Through development, Spellborn’s battle system strayed slightly from the beaten path and most likely the most notable change players will have to adjust to lies in the skill-based “FPS targeting” the game institutes. Instead of hitting a key to lock on to an enemy and hitting a button to engage an enemy until it dies, players will actually have to aim their attacks for maximum effectiveness. Spellborn features a number of onscreen reticules, which change depending on the situation and outline in red when an enemy is targeted for the full effect of a skill or attack. While this may draw a number of scoffs from traditional RPG buffs, Drijver explained the game was built with the mechanic in mind.
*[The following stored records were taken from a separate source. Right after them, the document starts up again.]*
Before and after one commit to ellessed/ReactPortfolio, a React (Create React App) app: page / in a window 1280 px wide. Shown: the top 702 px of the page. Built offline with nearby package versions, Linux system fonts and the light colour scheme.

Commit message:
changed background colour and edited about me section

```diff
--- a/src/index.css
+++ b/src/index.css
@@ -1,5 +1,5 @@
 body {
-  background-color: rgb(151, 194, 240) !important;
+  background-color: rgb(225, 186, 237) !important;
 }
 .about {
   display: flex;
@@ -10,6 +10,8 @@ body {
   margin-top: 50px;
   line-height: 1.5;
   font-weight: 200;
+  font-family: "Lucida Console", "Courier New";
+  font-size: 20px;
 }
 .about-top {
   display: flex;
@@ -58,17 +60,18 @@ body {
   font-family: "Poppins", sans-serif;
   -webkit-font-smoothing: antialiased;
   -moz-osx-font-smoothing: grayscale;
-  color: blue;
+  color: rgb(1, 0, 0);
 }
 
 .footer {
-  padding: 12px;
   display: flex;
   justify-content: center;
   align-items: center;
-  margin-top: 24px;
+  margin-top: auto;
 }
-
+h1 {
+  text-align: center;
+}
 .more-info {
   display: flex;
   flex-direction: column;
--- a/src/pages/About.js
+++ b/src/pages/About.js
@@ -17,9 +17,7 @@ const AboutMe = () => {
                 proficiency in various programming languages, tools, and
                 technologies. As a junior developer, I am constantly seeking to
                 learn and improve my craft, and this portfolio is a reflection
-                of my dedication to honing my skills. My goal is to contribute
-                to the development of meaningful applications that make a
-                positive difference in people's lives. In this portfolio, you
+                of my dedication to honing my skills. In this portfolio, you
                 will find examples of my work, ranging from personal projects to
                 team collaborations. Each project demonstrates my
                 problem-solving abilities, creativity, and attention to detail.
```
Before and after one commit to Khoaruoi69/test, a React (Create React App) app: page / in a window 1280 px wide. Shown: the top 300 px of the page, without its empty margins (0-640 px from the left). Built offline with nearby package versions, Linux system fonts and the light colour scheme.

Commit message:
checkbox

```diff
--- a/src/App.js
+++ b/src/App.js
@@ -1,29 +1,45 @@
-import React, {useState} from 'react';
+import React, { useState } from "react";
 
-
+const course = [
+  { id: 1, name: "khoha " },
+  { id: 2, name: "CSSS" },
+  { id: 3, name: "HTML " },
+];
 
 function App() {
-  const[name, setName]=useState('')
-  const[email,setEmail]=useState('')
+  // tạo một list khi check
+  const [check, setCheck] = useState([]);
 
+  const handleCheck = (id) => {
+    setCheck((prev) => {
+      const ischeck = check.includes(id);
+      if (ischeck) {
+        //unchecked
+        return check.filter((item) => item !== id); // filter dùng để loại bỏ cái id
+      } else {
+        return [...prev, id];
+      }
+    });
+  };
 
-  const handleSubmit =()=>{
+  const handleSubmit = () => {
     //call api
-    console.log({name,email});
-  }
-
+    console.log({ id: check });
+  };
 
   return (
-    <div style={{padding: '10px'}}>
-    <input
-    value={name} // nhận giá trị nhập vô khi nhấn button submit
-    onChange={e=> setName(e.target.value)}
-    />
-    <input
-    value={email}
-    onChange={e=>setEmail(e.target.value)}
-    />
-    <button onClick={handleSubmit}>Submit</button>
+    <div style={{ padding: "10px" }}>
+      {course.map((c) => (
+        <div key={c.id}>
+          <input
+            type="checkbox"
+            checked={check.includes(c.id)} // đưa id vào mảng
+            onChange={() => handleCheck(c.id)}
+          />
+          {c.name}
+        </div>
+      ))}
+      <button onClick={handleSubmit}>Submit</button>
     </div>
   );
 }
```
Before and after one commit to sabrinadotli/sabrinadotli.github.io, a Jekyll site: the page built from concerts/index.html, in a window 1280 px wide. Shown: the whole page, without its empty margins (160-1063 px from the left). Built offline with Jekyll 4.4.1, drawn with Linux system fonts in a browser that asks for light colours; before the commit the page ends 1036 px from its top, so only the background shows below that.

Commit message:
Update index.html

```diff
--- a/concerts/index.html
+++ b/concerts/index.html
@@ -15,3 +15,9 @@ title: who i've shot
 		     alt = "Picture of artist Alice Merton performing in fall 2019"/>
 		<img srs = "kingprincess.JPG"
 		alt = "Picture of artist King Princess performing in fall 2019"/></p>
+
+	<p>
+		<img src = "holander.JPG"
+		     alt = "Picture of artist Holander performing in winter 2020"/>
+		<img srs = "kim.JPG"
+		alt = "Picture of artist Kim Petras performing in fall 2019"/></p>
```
“It was an early principle of the game,” he said. “A big grudge the developers had with these games was the fact they were so dependent on a ‘dice roll.’ When something happens, you can’t do anything other than accept it. In a game, if you can dodge a hit, you shouldn’t be hit. That is why we went for the manual aiming. It hasn’t been done much and it definitely hasn’t been done successfully. It’s definitely a unique system.”
Through the system, luck and the importance of gear and items takes a backseat to skill, creating a one-of-a-kind experience. It’s hard to grasp the unique concepts of Spellborn just by reading Web pages and press releases, so, thankfully, the open beta allowed me to get in a little hands-on experience with the game. For a free offering, Spellborn surprisingly flexes a graphical muscle, which comes courtesy of an extended Unreal Engine 2.5. While there is a loose, fantasy art style used in the game, the attention to detail and lighting effects don’t go unnoticed. However, with so many critters and demons to slay, players won’t be able to gawk at the scenery forever.
Thankfully, so far, the action-based combat is where the game is truly shining thus far in its development. Actions are performed via skill decks, which rotate into different layers, giving players robust options with buffers, attacks and combos. Furthermore, with the removal of formulas and random interventions from the game play, players will have to use strategy and preparation before approaching an enemy. Praying for a miss from your opponent is pointless in Spellborn as it won’t happen randomly like in other RPGs – players have to actively make opponents miss by dashing or jumping to safety. Want a crippling critical hit to bring your opponent to their knees? Again, it won’t happen randomly – you’ll have to work for that extra damage by strategically attacking from behind the opponent. The strategies and reliance on action put Spellborn on a different plateau and while the environmental AI monsters can become predictable, facing off against another human takes the game to another level.
“The game never, ever does things twice the same way,” boasted Drijver. “We’re trying to make a game that keeps surprising you and entertaining you.”
Spellborn just entered its open beta phase following a swipe of the slate of the closed beta testing, and, as such, players can expect a number of updates and extra features to unfold as the game progresses. However, Perry pointed out even though the game is fresh, it certainly doesn’t lack in content.
“It has a surprising amount in it even though it’s a relatively new game,” he said. “It will be interesting to see people keep playing and the constant updating. The game is going to be fascinating to see five year years from now.”
Right now, there are no plans for a progress wipe following the open beta testing phase, so players can begin their journey now without fear of losing their beefed-up Bloodwarrior when the game is made available commercially. The game’s official web page offers up all the information you could want to know if you’re curious about keeping your keyboard and mouse busy with Acclaim’s skill-based RPG offering. Until then, we’ll keep an eye on The Chronicles of Spellborn as it closes in on its official release.